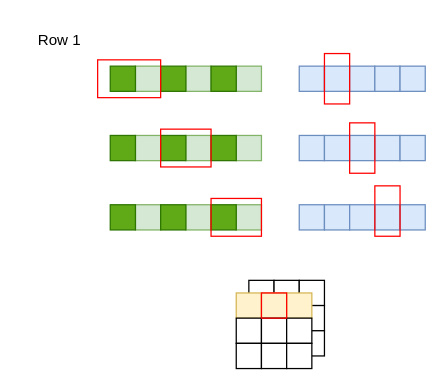
This is page "第 5 页" (5 of 6) of LAB/AOC_2024_Lab4/AOC_LAB4.drawio from kevin199907/AOC, a draw.io file, before an edit. Source tidied: cells renumbered, new cells numbered last; positions are measured from the earlier drawing's top-left corner, leaving out a move shared by most shapes. Both pictures are drawn from the tidied source at 126%, with x=0, y=0 at pixel (21, 21).
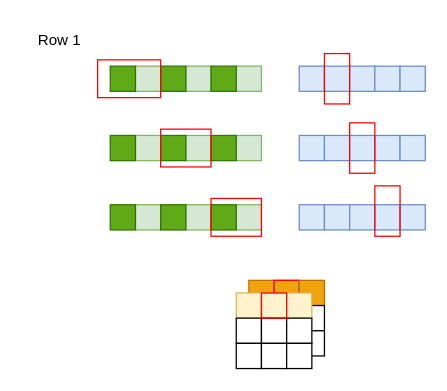
The same page after the edit.

The edit, as a diff of the source:
```diff
@@
-    <mxCell id="42" style="rounded=0;whiteSpace=wrap;html=1;" parent="1" vertex="1">
-      <mxGeometry x="180" y="205" width="20" height="20" as="geometry" />
-    </mxCell>
-    <mxCell id="43" style="rounded=0;whiteSpace=wrap;html=1;" parent="1" vertex="1">
-      <mxGeometry x="200" y="205" width="20" height="20" as="geometry" />
-    </mxCell>
-    <mxCell id="44" style="rounded=0;whiteSpace=wrap;html=1;" parent="1" vertex="1">
-      <mxGeometry x="220" y="205" width="20" height="20" as="geometry" />
-    </mxCell>
+    <mxCell id="61" style="rounded=0;whiteSpace=wrap;html=1;fillColor=#f0a30a;fontColor=#000000;strokeColor=#BD7000;" parent="1" vertex="1">
+      <mxGeometry x="200" y="205" width="20" height="20" as="geometry" />
+    </mxCell>
+    <mxCell id="62" style="rounded=0;whiteSpace=wrap;html=1;fillColor=#f0a30a;fontColor=#000000;strokeColor=#BD7000;" parent="1" vertex="1">
+      <mxGeometry x="180" y="205" width="20" height="20" as="geometry" />
+    </mxCell>
+    <mxCell id="63" style="rounded=0;whiteSpace=wrap;html=1;fillColor=none;strokeColor=#FF0000;" parent="1" vertex="1">
+      <mxGeometry x="200" y="205" width="20" height="20" as="geometry" />
+    </mxCell>
+    <mxCell id="64" style="rounded=0;whiteSpace=wrap;html=1;fillColor=#f0a30a;fontColor=#000000;strokeColor=#BD7000;" parent="1" vertex="1">
+      <mxGeometry x="220" y="205" width="20" height="20" as="geometry" />
+    </mxCell>
```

•••

Work request: Count the lines in the material above where the string "vertex" appears, then state only that count.

Solution to this exercise: 7